While we allow them creative leeway to weave their magic in their own videos, we do have several points of control. We establish basic messaging points that we want to communicate and after they have done the video with the brand we do ensure that it is consistent with out guidelines before it gets posted. I think it’s important to work with proven influencers and to have control too make sure the brand messaging is going to be communicated the way the brand wants.

If you leave it completely up to users, in some cases really good stuff can happen. But there is a real risk of bad things happening.

brandchannel: You mention social media influencers. That’s a huge growth area for product placement, one that has led to a lot of rule-making and regulations. Is there a level at which product placement in social media is a little self-destructive? How do you deal with everyone doing it maybe not so professionally and it spilling over?

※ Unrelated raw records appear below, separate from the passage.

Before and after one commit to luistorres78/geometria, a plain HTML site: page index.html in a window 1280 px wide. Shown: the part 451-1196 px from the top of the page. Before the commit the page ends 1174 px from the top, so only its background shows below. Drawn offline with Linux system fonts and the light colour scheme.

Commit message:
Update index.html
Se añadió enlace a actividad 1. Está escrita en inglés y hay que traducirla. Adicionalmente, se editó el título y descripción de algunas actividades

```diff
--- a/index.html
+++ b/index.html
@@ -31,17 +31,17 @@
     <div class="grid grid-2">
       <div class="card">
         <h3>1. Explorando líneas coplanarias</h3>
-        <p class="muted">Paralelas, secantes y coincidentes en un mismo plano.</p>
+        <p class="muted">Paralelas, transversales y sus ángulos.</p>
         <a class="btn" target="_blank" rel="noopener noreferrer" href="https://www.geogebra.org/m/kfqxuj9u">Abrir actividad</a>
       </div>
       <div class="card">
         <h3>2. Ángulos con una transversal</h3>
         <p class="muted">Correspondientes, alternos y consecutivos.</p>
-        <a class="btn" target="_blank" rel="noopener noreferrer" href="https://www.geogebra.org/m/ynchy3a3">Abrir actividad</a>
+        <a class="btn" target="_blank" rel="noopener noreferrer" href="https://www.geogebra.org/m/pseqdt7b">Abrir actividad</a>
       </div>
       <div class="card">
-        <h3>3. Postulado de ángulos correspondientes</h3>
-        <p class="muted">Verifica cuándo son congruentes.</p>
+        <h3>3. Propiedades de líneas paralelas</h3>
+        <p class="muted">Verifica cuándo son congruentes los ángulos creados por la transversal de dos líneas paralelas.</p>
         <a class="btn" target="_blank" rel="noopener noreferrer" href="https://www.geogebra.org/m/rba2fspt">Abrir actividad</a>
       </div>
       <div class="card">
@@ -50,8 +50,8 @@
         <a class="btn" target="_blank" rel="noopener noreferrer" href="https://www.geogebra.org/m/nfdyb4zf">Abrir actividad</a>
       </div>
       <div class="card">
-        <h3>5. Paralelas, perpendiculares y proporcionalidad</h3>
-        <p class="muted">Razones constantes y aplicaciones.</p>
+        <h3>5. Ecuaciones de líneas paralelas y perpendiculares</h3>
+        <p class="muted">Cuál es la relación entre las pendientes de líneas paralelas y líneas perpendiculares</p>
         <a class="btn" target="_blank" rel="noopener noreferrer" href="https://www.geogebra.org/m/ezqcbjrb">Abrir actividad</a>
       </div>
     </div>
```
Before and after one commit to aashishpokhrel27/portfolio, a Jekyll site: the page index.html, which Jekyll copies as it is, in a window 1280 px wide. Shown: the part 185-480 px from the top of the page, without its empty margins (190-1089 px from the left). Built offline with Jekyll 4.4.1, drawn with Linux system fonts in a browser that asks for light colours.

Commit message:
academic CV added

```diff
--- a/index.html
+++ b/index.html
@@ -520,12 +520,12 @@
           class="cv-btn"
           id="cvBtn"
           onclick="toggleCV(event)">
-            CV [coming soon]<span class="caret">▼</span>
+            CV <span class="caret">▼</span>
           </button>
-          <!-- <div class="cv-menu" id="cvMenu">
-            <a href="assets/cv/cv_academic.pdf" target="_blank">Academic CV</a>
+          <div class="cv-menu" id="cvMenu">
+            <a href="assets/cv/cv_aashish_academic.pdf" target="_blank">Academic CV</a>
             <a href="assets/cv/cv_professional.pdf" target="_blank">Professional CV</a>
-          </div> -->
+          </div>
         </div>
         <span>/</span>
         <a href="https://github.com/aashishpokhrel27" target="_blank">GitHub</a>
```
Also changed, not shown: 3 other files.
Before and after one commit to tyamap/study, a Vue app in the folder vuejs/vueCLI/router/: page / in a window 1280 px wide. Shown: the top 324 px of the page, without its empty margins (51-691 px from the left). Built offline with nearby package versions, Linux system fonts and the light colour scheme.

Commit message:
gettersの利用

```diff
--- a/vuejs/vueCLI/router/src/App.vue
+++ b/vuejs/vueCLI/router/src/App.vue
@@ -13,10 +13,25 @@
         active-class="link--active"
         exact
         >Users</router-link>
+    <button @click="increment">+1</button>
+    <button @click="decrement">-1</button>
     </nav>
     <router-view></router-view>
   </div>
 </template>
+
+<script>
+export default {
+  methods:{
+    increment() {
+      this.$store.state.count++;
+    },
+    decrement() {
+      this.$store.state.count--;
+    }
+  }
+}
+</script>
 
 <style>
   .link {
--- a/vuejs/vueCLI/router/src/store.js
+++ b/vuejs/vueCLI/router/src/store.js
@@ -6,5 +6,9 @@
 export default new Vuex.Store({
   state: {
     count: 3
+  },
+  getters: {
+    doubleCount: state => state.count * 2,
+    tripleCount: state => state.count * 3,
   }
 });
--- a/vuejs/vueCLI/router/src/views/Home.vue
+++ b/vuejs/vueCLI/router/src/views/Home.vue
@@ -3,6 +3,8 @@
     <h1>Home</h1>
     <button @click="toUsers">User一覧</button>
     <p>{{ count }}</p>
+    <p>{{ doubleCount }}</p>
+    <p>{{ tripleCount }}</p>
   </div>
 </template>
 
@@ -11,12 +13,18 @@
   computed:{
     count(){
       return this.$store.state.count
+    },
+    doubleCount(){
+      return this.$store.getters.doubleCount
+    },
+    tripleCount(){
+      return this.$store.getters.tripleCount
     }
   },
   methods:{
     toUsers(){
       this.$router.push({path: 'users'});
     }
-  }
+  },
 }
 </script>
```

Shenk: Working with social media influencers is the fasting-growing part of BEN. Influencers predominantly means YouTube but it also means Snapchat and Twitch and Facebook and Instagram. Influencer product integration is incredibly effective. The level of engagement between the audience and the content is much higher than traditional programming. The audiences are also much more loyal to that producer.

The influencer is called an influencer because they have a much higher ability to impact an action by their audience whether it be liking something or ideally going out and buying it. That said, in order to do it well it’s critical to follow best practices. We call it the “magic triangle” where you have consensus between the brand, the audience and the creator. They all need to be at the table equally, with none of those three imposing itself on the others.

And disclosure is incredibly important (for) a paid promotion by a brand. And not only disclosure in the video itself but also in the footnotes of the video. We’ve found that showing a disclosure actually makes the authenticity of the integration even more effective. Product integration in social media is destructive when it’s not done well and it doesn’t play by the basic rules. I’d argue that when you abide by the rules, [social media integration] is the most effective of all the integration channels, especially in the millennial demographic.

brandchannel: Does BEN have any plans to become a production house and make its own content and shows?

Shenk: That came up just this week. Increasingly we are meeting with clients who are doing a lot of their own branded content production, and certainly premium branded content, like BMW Films, traps lightning in a bottle.

But for now, we are playing in the space off other people’s content and enabling seamless integration into that content. However, clearly there is synergy from a client’s perspective to offer brands not only that seamless integration in other content but also production of their own content that they can own and distribute themselves. That’s something that we’re going to be exploring either via partnerships or through organic evolution.

Gary Shenk, CEO of Branded Entertainment Network